**WHAT YOU SHOULD DO:**
Please find the lines in the entries below that contain the word "NuxtLink", and copy each one.

**Data records:**
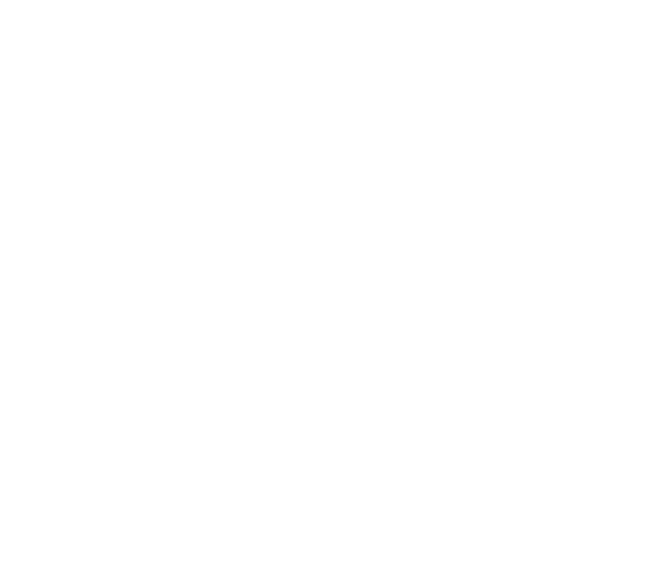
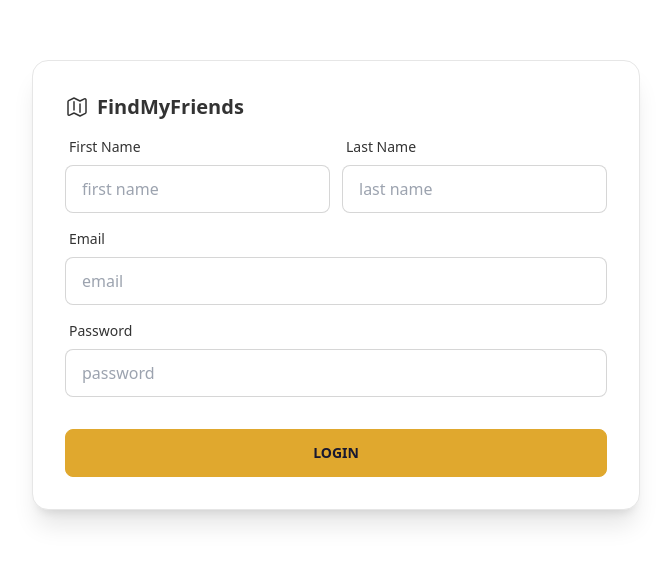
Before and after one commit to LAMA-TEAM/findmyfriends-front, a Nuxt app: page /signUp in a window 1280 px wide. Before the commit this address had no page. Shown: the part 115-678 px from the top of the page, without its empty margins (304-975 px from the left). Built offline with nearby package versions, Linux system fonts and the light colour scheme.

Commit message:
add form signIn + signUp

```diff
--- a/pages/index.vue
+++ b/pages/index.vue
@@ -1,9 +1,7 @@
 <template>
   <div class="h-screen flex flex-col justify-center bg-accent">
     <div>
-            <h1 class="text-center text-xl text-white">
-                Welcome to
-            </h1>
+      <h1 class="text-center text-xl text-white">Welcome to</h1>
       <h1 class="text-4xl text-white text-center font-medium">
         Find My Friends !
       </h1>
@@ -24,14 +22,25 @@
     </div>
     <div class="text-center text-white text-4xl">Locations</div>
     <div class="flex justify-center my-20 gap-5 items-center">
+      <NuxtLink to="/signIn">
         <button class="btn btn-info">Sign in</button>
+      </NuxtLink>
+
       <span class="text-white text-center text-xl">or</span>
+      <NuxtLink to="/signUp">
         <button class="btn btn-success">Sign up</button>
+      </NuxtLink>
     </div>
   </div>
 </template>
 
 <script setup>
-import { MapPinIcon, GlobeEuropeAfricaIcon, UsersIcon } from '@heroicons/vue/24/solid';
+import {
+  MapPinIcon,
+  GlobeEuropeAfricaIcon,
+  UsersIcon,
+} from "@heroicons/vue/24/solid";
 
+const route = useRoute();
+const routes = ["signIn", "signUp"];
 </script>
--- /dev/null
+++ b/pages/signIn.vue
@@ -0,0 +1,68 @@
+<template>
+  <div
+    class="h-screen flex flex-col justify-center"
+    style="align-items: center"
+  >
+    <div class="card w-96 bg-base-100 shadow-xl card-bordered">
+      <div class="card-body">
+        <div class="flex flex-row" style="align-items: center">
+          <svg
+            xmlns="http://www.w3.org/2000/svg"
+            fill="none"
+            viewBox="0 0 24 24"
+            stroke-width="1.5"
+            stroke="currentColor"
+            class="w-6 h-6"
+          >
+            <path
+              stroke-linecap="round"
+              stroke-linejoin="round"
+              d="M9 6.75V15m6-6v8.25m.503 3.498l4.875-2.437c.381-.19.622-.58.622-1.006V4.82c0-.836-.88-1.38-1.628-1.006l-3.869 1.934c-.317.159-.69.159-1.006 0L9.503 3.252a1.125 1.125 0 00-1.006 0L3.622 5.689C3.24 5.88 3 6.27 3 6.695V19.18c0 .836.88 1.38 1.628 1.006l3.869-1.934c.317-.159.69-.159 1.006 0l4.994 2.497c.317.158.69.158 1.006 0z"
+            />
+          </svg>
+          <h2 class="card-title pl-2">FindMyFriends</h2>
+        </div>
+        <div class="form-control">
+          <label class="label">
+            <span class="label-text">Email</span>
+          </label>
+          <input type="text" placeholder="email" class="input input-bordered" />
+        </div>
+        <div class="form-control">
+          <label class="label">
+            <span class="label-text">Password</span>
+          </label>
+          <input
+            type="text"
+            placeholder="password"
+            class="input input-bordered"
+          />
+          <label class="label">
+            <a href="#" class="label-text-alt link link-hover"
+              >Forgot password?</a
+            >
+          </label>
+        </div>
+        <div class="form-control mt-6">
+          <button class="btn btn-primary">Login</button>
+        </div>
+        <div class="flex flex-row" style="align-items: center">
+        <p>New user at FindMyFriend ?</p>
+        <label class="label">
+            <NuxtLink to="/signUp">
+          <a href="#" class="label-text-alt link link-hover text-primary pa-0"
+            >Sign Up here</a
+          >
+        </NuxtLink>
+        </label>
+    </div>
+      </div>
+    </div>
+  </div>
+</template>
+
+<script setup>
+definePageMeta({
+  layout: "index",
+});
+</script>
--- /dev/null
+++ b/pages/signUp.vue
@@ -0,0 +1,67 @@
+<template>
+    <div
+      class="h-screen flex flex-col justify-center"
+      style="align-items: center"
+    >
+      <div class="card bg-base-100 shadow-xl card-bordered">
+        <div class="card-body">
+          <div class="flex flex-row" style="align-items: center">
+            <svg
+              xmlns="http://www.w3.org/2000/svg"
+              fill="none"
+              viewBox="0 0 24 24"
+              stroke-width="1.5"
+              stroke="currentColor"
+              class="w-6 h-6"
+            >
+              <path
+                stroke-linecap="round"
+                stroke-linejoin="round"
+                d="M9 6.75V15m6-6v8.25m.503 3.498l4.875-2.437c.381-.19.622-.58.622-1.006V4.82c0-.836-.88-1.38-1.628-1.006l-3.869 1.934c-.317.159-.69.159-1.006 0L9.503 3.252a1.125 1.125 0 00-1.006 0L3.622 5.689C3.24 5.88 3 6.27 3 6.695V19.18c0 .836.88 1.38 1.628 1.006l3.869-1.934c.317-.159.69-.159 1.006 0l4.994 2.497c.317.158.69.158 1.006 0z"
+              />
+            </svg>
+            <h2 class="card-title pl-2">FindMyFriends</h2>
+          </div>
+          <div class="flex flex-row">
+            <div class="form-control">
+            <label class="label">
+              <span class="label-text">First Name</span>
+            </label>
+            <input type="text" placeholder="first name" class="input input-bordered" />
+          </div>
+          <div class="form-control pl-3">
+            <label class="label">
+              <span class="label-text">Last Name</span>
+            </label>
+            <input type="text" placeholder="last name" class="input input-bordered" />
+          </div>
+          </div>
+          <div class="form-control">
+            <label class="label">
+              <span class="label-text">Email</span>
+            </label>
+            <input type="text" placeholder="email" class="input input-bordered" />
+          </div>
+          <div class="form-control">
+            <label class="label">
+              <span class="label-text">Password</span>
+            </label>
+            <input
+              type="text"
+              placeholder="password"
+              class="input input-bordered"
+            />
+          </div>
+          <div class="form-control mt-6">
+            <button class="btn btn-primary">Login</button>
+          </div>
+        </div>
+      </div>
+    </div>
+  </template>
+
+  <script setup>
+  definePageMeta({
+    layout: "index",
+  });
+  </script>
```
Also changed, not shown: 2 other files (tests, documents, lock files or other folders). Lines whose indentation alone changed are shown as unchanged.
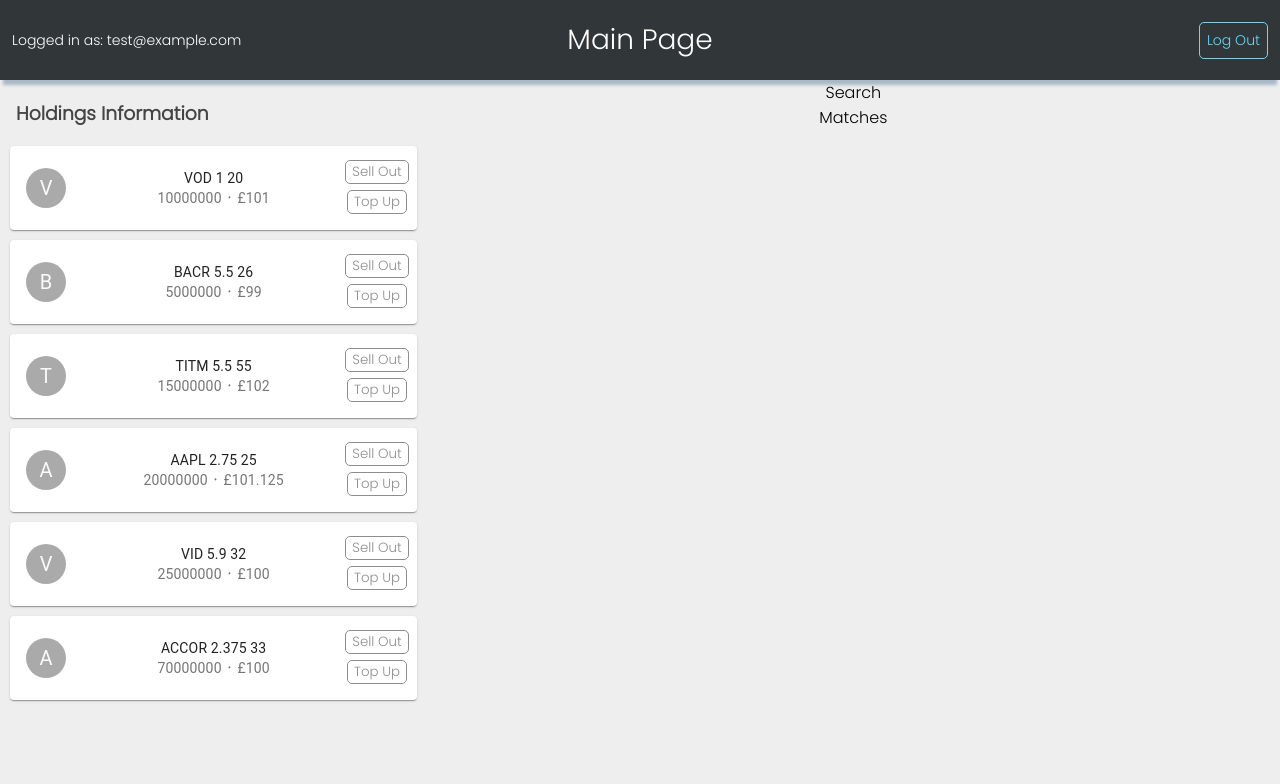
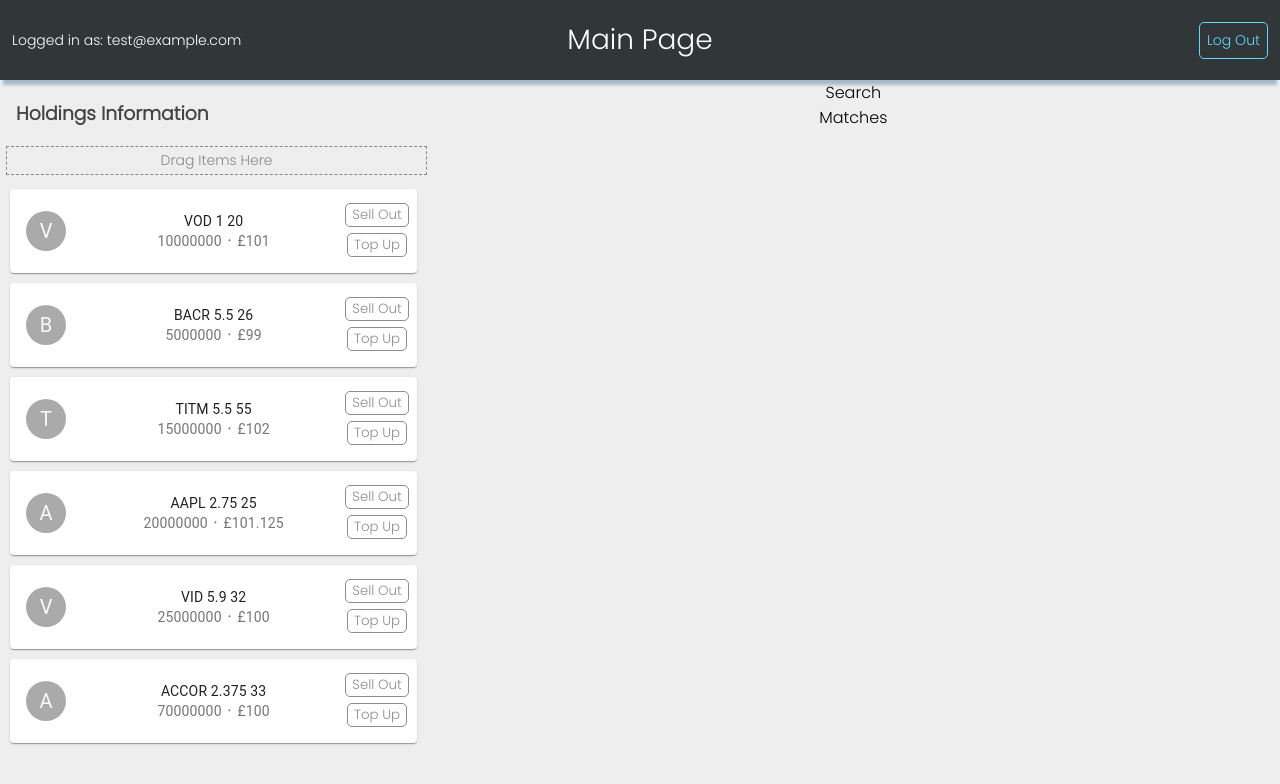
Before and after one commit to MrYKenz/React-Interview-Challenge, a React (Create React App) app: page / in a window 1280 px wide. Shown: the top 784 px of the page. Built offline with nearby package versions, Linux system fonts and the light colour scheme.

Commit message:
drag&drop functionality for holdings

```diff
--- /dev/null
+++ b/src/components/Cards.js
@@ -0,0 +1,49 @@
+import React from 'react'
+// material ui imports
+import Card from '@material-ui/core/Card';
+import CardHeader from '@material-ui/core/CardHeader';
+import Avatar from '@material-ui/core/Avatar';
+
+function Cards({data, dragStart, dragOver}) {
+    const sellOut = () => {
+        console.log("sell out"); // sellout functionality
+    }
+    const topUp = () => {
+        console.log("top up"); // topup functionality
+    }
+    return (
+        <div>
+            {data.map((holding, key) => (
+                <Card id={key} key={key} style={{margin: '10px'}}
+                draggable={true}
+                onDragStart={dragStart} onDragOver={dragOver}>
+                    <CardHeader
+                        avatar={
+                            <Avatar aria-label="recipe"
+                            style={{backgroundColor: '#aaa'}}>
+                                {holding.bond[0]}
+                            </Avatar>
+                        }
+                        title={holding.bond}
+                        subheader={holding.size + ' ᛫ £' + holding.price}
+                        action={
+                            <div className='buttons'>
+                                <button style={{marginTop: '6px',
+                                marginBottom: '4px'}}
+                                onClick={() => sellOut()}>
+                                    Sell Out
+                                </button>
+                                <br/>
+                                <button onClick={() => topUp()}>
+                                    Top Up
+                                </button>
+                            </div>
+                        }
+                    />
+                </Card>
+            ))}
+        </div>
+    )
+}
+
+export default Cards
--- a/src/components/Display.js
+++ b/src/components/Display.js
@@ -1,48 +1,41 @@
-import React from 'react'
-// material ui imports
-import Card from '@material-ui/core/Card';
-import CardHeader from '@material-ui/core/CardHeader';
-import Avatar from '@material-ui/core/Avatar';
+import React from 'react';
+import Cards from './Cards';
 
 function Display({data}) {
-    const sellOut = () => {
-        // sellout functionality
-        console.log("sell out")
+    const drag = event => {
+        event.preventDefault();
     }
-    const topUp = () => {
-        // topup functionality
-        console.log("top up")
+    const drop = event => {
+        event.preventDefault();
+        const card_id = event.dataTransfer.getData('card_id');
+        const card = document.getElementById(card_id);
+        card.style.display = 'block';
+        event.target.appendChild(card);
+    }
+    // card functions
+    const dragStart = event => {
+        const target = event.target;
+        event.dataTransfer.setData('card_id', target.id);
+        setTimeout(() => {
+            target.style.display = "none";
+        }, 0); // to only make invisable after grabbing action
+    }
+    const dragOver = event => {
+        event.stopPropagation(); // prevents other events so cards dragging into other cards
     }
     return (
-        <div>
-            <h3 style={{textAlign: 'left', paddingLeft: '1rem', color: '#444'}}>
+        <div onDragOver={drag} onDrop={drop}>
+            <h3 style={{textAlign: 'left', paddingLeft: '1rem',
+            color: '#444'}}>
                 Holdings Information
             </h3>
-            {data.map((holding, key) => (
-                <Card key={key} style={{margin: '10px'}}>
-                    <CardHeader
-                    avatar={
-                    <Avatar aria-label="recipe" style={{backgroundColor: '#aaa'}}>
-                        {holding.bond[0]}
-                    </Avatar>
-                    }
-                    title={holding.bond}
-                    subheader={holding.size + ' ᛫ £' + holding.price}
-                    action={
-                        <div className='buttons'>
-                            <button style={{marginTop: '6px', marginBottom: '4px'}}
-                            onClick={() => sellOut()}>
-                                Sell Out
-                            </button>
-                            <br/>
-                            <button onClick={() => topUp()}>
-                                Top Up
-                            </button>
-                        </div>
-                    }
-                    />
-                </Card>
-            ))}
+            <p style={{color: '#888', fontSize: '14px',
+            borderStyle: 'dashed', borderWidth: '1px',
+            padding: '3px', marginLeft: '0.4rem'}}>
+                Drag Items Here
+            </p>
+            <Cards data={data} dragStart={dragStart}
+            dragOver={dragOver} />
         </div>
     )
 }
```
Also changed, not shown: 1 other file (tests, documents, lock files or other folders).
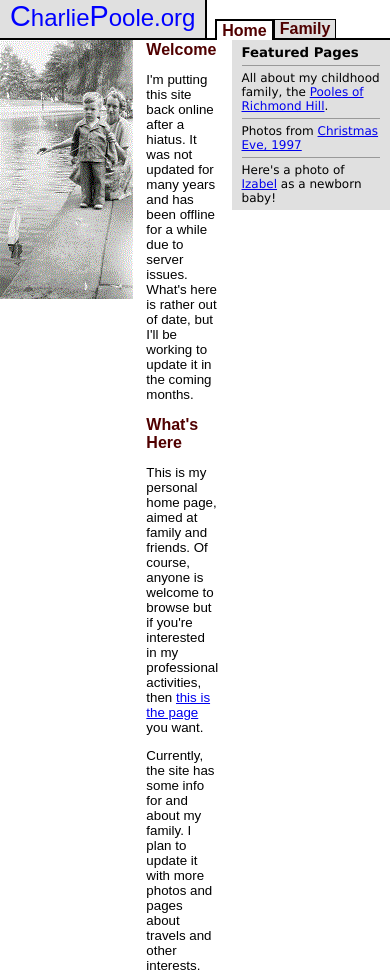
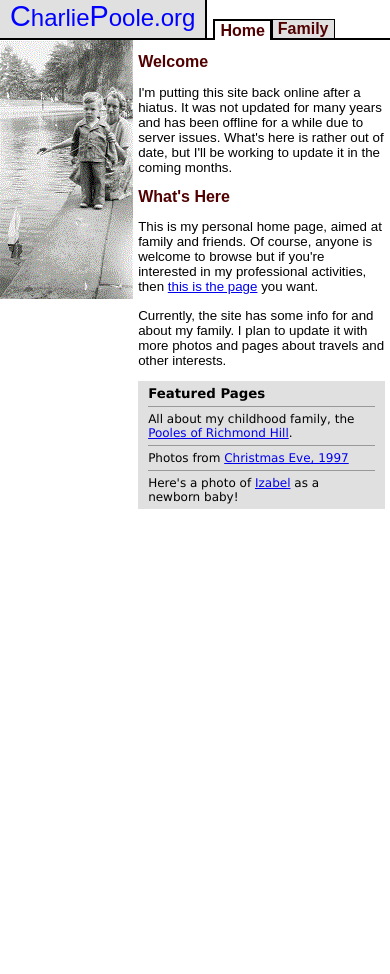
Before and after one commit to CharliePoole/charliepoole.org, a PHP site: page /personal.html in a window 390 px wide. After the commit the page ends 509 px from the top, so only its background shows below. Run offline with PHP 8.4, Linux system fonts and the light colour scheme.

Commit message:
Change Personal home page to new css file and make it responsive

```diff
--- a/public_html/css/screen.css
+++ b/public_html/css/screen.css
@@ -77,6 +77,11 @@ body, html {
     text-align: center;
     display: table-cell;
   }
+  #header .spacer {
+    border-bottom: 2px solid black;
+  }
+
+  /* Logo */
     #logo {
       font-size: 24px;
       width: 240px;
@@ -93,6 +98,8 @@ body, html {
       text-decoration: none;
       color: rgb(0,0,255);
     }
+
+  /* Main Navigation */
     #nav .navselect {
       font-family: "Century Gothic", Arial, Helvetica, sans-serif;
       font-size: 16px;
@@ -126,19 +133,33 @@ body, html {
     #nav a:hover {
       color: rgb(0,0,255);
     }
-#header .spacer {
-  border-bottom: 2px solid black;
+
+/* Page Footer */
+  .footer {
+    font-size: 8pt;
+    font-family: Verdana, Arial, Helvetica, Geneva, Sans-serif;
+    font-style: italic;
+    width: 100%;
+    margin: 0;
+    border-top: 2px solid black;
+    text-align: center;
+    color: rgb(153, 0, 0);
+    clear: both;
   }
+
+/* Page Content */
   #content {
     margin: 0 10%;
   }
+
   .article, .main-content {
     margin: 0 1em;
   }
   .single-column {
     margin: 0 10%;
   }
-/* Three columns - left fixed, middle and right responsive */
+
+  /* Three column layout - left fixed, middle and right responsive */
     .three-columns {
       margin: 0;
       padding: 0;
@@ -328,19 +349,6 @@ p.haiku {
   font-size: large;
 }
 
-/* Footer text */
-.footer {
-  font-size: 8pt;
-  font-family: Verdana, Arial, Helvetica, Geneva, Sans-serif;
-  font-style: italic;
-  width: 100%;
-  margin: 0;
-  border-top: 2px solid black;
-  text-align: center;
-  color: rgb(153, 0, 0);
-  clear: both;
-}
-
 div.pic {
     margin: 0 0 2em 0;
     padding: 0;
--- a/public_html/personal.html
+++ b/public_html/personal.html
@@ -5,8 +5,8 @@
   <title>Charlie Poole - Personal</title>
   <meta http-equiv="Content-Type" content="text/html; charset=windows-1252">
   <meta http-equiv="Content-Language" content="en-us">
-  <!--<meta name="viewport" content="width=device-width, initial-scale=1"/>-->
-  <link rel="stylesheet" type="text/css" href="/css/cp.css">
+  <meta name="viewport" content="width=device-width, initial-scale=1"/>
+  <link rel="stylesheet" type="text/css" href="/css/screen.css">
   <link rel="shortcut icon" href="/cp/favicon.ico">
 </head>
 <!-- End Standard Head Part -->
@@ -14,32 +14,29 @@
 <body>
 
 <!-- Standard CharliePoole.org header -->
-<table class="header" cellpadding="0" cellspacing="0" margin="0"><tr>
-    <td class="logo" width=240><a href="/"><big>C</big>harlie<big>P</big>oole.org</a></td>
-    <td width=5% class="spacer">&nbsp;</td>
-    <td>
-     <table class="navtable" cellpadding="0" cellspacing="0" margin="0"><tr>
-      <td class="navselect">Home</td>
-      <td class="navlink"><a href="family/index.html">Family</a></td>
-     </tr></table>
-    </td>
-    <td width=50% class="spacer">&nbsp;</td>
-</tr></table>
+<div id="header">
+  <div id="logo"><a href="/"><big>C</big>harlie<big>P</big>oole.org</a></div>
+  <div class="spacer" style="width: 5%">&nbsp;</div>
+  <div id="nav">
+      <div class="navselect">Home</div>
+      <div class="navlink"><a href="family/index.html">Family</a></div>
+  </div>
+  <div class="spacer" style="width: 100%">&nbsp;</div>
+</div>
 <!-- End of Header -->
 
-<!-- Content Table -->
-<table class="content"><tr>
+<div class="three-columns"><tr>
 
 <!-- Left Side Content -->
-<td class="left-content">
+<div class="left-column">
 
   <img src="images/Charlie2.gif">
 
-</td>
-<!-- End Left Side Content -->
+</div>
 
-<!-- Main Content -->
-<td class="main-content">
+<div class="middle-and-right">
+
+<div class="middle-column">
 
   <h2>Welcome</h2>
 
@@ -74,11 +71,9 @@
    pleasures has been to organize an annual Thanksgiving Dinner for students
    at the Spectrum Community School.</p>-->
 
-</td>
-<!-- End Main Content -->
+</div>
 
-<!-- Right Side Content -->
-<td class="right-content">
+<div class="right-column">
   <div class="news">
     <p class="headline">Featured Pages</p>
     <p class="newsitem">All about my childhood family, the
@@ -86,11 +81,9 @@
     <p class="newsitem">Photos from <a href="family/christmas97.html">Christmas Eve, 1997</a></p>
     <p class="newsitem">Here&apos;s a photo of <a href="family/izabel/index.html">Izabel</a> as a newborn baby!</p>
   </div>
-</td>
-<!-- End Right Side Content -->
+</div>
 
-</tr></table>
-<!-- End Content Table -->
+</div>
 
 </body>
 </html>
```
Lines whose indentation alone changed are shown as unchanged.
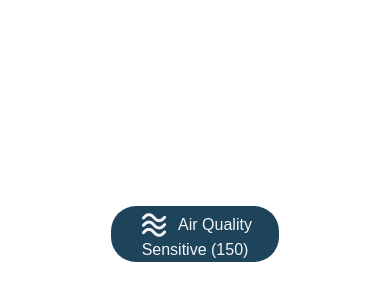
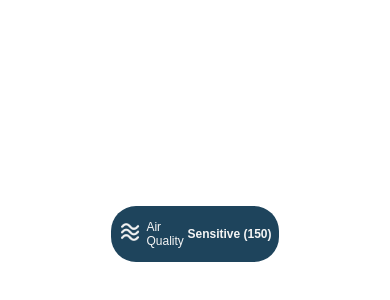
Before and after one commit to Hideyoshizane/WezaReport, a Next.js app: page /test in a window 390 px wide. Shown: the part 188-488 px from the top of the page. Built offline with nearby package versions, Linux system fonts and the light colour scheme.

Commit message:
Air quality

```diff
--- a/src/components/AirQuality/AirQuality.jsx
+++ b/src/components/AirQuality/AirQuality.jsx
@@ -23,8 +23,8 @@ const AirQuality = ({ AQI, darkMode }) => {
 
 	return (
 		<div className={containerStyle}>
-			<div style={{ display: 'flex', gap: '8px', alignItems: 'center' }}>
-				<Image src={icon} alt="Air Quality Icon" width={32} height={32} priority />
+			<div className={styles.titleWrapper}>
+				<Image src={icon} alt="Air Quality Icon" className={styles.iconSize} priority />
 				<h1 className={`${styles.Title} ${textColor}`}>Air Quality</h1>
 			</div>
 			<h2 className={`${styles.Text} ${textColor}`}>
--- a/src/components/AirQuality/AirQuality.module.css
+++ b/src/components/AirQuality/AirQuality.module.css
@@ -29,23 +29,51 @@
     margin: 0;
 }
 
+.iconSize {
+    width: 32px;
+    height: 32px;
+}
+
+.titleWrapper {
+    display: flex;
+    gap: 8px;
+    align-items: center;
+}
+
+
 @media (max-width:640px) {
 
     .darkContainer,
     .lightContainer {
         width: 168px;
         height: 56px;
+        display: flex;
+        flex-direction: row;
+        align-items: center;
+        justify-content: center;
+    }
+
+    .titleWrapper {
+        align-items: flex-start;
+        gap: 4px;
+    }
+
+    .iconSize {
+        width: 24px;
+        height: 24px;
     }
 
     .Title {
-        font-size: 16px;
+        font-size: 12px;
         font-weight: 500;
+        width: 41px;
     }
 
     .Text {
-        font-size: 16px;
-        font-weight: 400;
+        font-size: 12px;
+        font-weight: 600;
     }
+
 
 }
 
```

**TASK RESULT:**
+      <NuxtLink to="/signIn">
+      </NuxtLink>
+      <NuxtLink to="/signUp">
+      </NuxtLink>
+            <NuxtLink to="/signUp">
+        </NuxtLink>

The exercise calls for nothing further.